by John Hart (text) and David Sanger (photography), University of California Press, 2003, 212 pages, $34.95 (www.ucpress.edu). Early European explorers sailed right past the mouth of the San Francisco Bay; blinded by sun or fog, or perhaps the monotony of … Read more
The San Francisco Bay is our region's dominant geographic feature.
The past two decades have witnessed an explosion of scientific studies of the San Francisco Bay estuary, vastly improving our understanding of its natural history and ecology. Every two years the San Francisco Estuary Project brings together researchers, government officials, … Read more
Habitat Loss On the fringes of the Bay lie the varied wetlands that feed and shelter the Bay’s wildlife. Chinook salmon, white croaker, and northern pintails feed in the shallow water as it fluctuates with the tides. Topsmelt, Pacific staghorn … Read more
In the 40 years since the movement to save San Francisco Bay began, we have moved from desperately fending off more bay fill projects to proactively restoring thousands of acres of shoreline wetlands. Yet how healthy is the Bay that we are saving? What are the factors that affect the health of the Bay and what are we doing about them?
Dubbed the cosmic center of the universe by locals, Elkhorn Slough is one of the richest wetlands along the California coast, a magnet for wildlife and humans alike. And the best way to see it all is in a kayak.
An increasing number of gray whales have been spotted in San Francisco Bay in recent years. Why are these aquatic giants venturing here now in greater numbers? Are they temporary refugees? Or are they adding a regular stop on their 10,000-mile-long migration route?
What makes the Bay such a magnet for shorebirds and waterfowl, hosting more of them than any other Pacific coastal wetland in the U.S.? Looking at some of the Bay’s habitats through the eyes of four different species gives us a unique perspective on this avian haven.
As you have probably heard, 16,500 acres of salt ponds in southern San Francisco Bay will soon be purchased from Cargill Salt and handed over to the Don Edwards San Francisco Bay National Wildlife Refuge. This historic purchase, funded by … Read more
True, there was no e-mail, snail mail, or even Pony Express, but somehow postcards from intrepid explorers of the San Mateo coast in days of yore have reached our mailbox. Take a unique trip through time and discover how the beach and marsh at Pescadero came to be the treasures we love to visit today.

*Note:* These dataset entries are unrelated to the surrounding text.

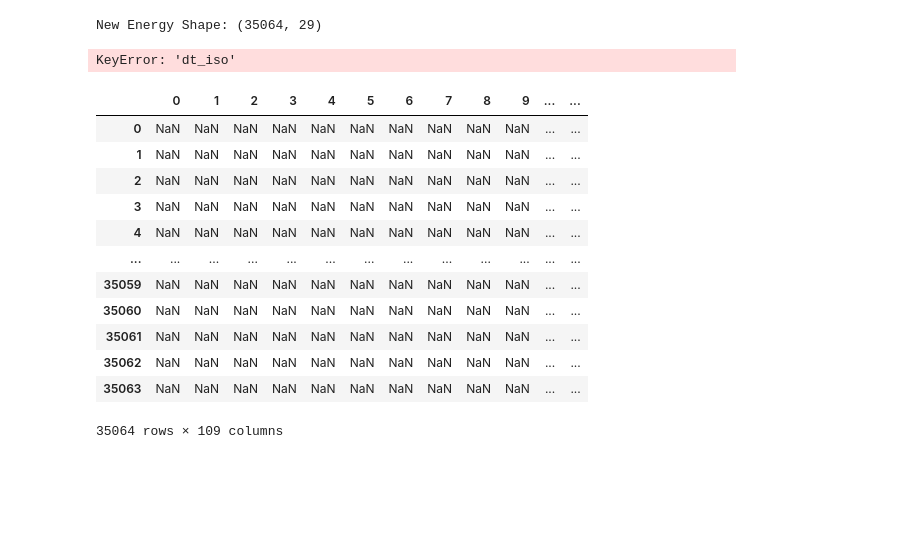
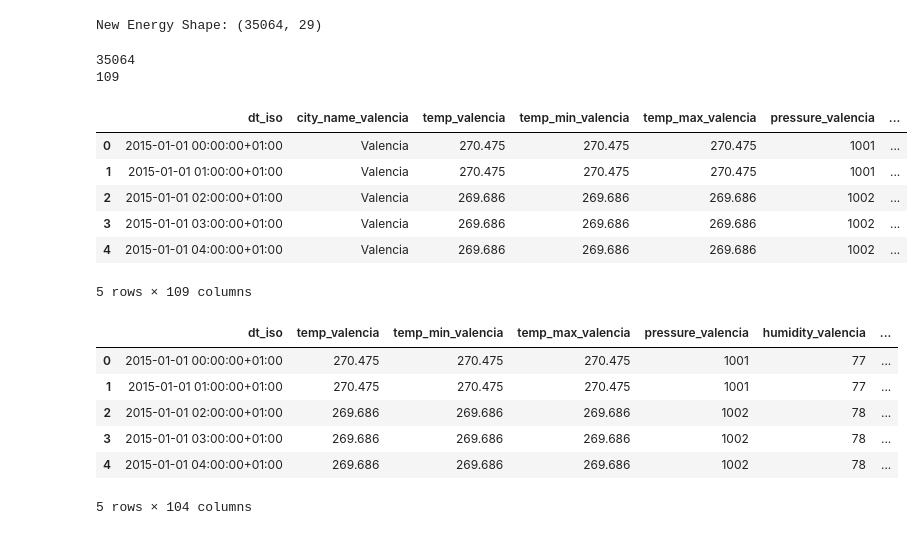
Before and after one commit to mkatiatran/Predicting-Energy-Cost-in-Spain, a Jupyter notebook: Final_Project.ipynb, the cells around one changed output. Cells and saved outputs as stored; diff of their text form; code cells hidden in the pictures; blank space fills up the shorter version.

```diff
--- a/Final_Project.ipynb
+++ b/Final_Project.ipynb
@@ -233,40 +233,52 @@ New Energy Shape: (35064, 29)
 # %%
 # List of new weather dataframes that we shrunk
 merging_dataframes = [new_energy_df, w_valencia_df, w_barcelona_df, w_bilbao_df, w_madrid_df, w_seville_df]
 
+# Rename all dataframes so that each col has city in feature name
+w_valencia_df.columns = [col + "_valencia" if col != 'dt_iso' else col for col in w_valencia_df.columns]
+w_barcelona_df.columns = [col + "_barcelona" if col != 'dt_iso' else col for col in w_barcelona_df.columns]
+w_seville_df.columns = [col + "_seville" if col != 'dt_iso' else col for col in w_seville_df.columns]
+w_bilbao_df.columns = [col + "_bilbao" if col != 'dt_iso' else col for col in w_bilbao_df.columns]
+w_madrid_df.columns = [col + "_madrid" if col != 'dt_iso' else col for col in w_madrid_df.columns]
 
-merged_df = pd.concat(merging_dataframes, axis=1)
-
-w_valencia_df.columns = [col + "valencia" for col in w_valencia_df.columns]
-
-
+# Merge all datasets with each other
 merged_dataset = w_valencia_df.merge(w_barcelona_df, on='dt_iso', how='left')
 merged_dataset = merged_dataset.merge(w_bilbao_df, on='dt_iso', how='left')
 merged_dataset = merged_dataset.merge(w_madrid_df, on='dt_iso', how='left')
 merged_dataset = merged_dataset.merge(w_seville_df, on='dt_iso', how='left')
 
+# Rename energy's time feature to dt_iso
+new_energy_df = new_energy_df.rename(columns={'time': 'dt_iso'})
+
+# Merge energy with all 5 weather dataframes
+merged_dataset = merged_dataset.merge(new_energy_df, on='dt_iso', how='left')
+
 num_rows, num_columns = merged_dataset.shape
 print(num_rows)
 print(num_columns)
+
+merged_dataset.head()
 # %% [output]
-KeyError: 'dt_iso'
+35064
+109
+|  | dt_iso | city_name_valencia | temp_valencia | temp_min_valencia | temp_max_valencia | pressure_valencia | ... |
+| 0 | 2015-01-01 00:00:00+01:00 | Valencia | 270.475 | 270.475 | 270.475 | 1001 | ... |
+| 1 | 2015-01-01 01:00:00+01:00 | Valencia | 270.475 | 270.475 | 270.475 | 1001 | ... |
+| 2 | 2015-01-01 02:00:00+01:00 | Valencia | 269.686 | 269.686 | 269.686 | 1002 | ... |
+| 3 | 2015-01-01 03:00:00+01:00 | Valencia | 269.686 | 269.686 | 269.686 | 1002 | ... |
+| 4 | 2015-01-01 04:00:00+01:00 | Valencia | 269.686 | 269.686 | 269.686 | 1002 | ... |
+5 rows × 109 columns
-# %%
-times_col = intersection_dt
-spanish_cities = ['Valencia', 'Madrid', 'Bilbao', 'Barcelona', 'Seville']
-
-merged_df = pd.DataFrame(columns=range(((17-1) *5) + (29-1) + 1), index=range(35064))
-merged_df
-# %% [output]
-|  | 0 | 1 | 2 | 3 | 4 | 5 | 6 | 7 | 8 | 9 | ... | ... |
-| 0 | NaN | NaN | NaN | NaN | NaN | NaN | NaN | NaN | NaN | NaN | ... | ... |
-| 1 | NaN | NaN | NaN | NaN | NaN | NaN | NaN | NaN | NaN | NaN | ... | ... |
-| 2 | NaN | NaN | NaN | NaN | NaN | NaN | NaN | NaN | NaN | NaN | ... | ... |
-| 3 | NaN | NaN | NaN | NaN | NaN | NaN | NaN | NaN | NaN | NaN | ... | ... |
-| 4 | NaN | NaN | NaN | NaN | NaN | NaN | NaN | NaN | NaN | NaN | ... | ... |
-| ... | ... | ... | ... | ... | ... | ... | ... | ... | ... | ... | ... | ... |
-| 35059 | NaN | NaN | NaN | NaN | NaN | NaN | NaN | NaN | NaN | NaN | ... | ... |
-| 35060 | NaN | NaN | NaN | NaN | NaN | NaN | NaN | NaN | NaN | NaN | ... | ... |
-| 35061 | NaN | NaN | NaN | NaN | NaN | NaN | NaN | NaN | NaN | NaN | ... | ... |
-| 35062 | NaN | NaN | NaN | NaN | NaN | NaN | NaN | NaN | NaN | NaN | ... | ... |
-| 35063 | NaN | NaN | NaN | NaN | NaN | NaN | NaN | NaN | NaN | NaN | ... | ... |
-35064 rows × 109 columns
+# %%
+# Repetitive information since every feature for weather per city has city name in feature name
+columns_to_drop = ['city_name_madrid', 'city_name_bilbao', 'city_name_barcelona', 'city_name_seville', 'city_name_valencia']
+merged_dataset = merged_dataset.drop(columns=columns_to_drop)
+merged_dataset.head()
+# merged_dataset.to_csv('merged_energy_weather.csv', index=False)
+# %% [output]
+|  | dt_iso | temp_valencia | temp_min_valencia | temp_max_valencia | pressure_valencia | humidity_valencia | ... |
+| 0 | 2015-01-01 00:00:00+01:00 | 270.475 | 270.475 | 270.475 | 1001 | 77 | ... |
+| 1 | 2015-01-01 01:00:00+01:00 | 270.475 | 270.475 | 270.475 | 1001 | 77 | ... |
+| 2 | 2015-01-01 02:00:00+01:00 | 269.686 | 269.686 | 269.686 | 1002 | 78 | ... |
+| 3 | 2015-01-01 03:00:00+01:00 | 269.686 | 269.686 | 269.686 | 1002 | 78 | ... |
+| 4 | 2015-01-01 04:00:00+01:00 | 269.686 | 269.686 | 269.686 | 1002 | 78 | ... |
+5 rows × 104 columns
```
Also changed, not shown: 1 other file.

It’s small, it’s restless, and it changes sex halfway through its life. Plus, the humble bay shrimp occupies a crucial niche in the complex food web of San Francisco Bay. It once played a significant role in the economy and culture of the local Chinese community. Today, both the shrimp and those who fish for it are still hanging on, but it hasn’t been easy.